In 1863, the US Civil War was raging. Abraham Lincoln's Emancipation Proclamation had freed over 3.5 million African-American slaves, and now the Union Army began to recruit a second all-black regiment of soldiers to join the fight. As the struggle against the Confederate South raged on, the newly-formed 54th Massachusetts battalion prepared to attack the seemingly impregnable fortress of Fort Wagner.
The odds were heavily against them; the fort had never been taken. America was watching them - and when the bugle sounded they marched towards the guns, flag held high..
Reviewed by Ellie Labbett
Bandit’s Daughter is a vivid adventure that follows the legendary warrior, Mu Guiying, on a dramatic journey defending her country. In Ancient China there is trouble afoot. General Yang fights the constant threat of invasion, all the while civil unrest is stirred by a disloyal bandit. But when the General’s son sets out to search for the traitor, he is halted by the unlikeliest of sources. The Bandit’s daughter, Mu Guiying, challenges him to a duel, and the events that take place leave the two families inextricably linked. With their fathers once sworn as enemies, the younger generation unite in a bid to defend their country. Could Mu Guiying’s cunning, steel and ability to imagine beyond common battle tactics make her the person to bring peace to China?
In Bandit’s Daughter, Mason grapples with the complexities of loyalty and betrayal through his protagonist’s decisions regarding her family, country and herself. As a determined warrior and fierce leader, she defies many conventions expected of a woman at this point in history, and yet it is precisely in ignoring these conventions that she is able to defend her country. It is interesting to see how the protagonist balances loyalty to her family roots and love for her father, with the decision to see beyond his beliefs about the Yang dynasty. Mu Guiying’s story could be one to springboard independent investigations into extraordinary women throughout history, and would partnership perfectly with the Fantastically Great Women series by Kate Pankhurst.
Based on a Chinese legend and a part of the True Adventures series, Bandit’s Daughter would be an excellent bridge for Year Six pupils that ordinarily read nonfiction books to venture into fiction.

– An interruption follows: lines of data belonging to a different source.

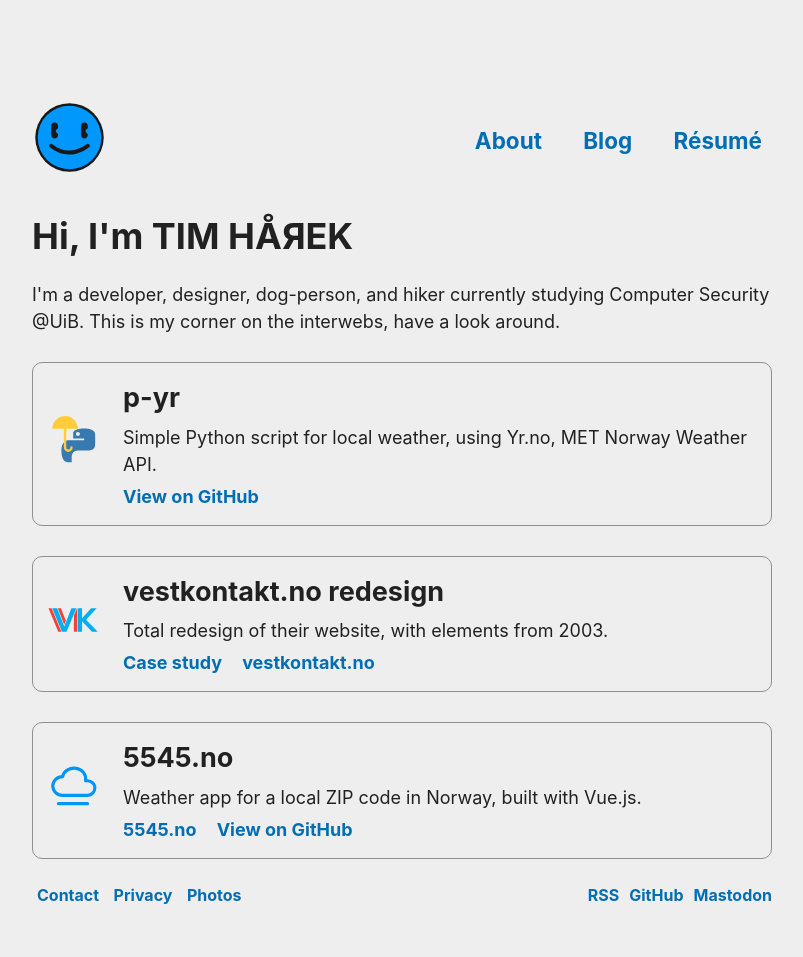
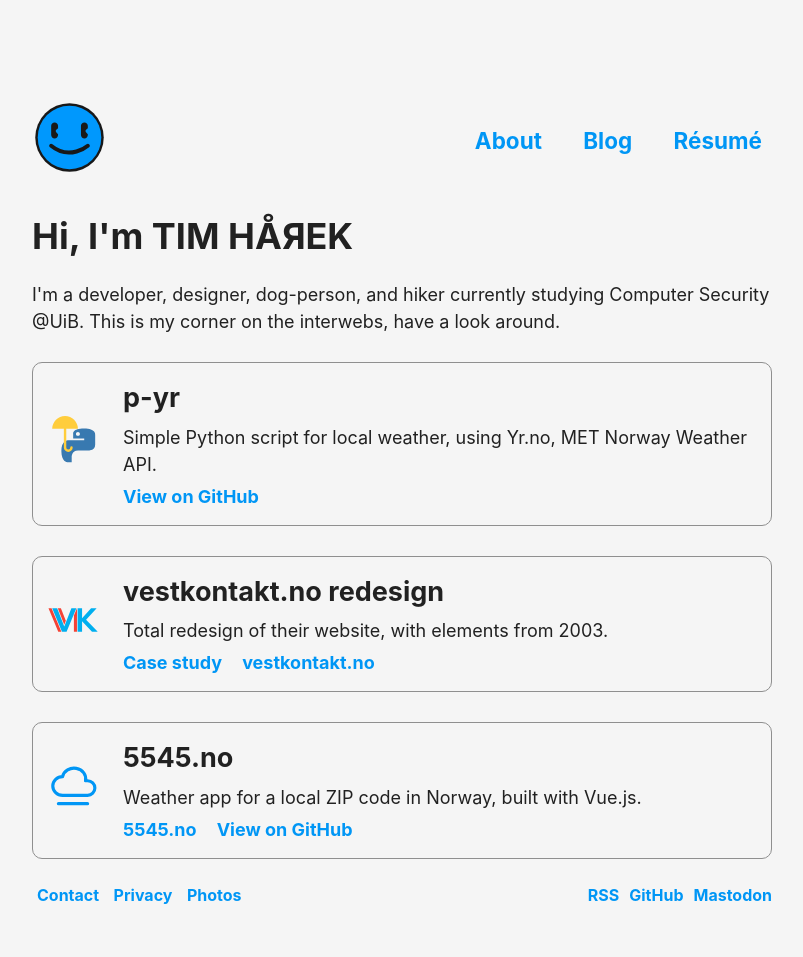
Before and after one commit to timharek/timharek.no, a Jekyll site: the page built from index.html, in a window 1280 px wide. Shown: the whole page, without its empty margins (238-1041 px from the left). Built offline with Jekyll 4.4.1, drawn with Linux system fonts in a browser that asks for light colours.

Commit message:
chore: Updated lightmode

```diff
--- a/assets/_sass/_projects.scss
+++ b/assets/_sass/_projects.scss
@@ -11,10 +11,6 @@
 		border-radius: 10px;
 
 		transition: 150ms;
-		&:hover {
-			box-shadow: 0 0 30px rgba(255, 255, 255, 0.14);
-			transform: scale(1.001);
-		}
 
 		.logo {
 			margin-right: 25px;
--- a/assets/_sass/_variables.scss
+++ b/assets/_sass/_variables.scss
@@ -1,10 +1,10 @@
 $site-max-width: 760px;
 
 $primary-color: #0096f5;
-$secondary-color: #006eb3;
+$secondary-color: #0096f5;
 $primary-dark-color: #212121;
 $secondary-dark-color: #8f8f8f;
-$primary-light-color: #eee;
+$primary-light-color: #f5f5f5;
 $secondary-light-color: #c7c7c7;
 
 $breakkpoint-xl: 1200px;
```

Mason includes a detailed timeline of Ancient China, the time period that this story is set, which offers a fascinating insight into Mu Guiying’s historical roots. A guide to the correct pronunciation of many of the names and places featured in the story is also a welcome addition to the text and will be helpful for authentically reading aloud in the classroom. This story is short in length, taking place across just under 150 pages. With the addition of Pinelli’s illustrations, which bring many of the epic fight scenes to life, Bandit’s Daughter would be a great choice for pupils that are building their reading stamina and confidence. Other titles in this series include Catherine Johnson’s Queen of Freedom: Defending Jamaica, which was shortlisted for for the Jhalak Prize 2021.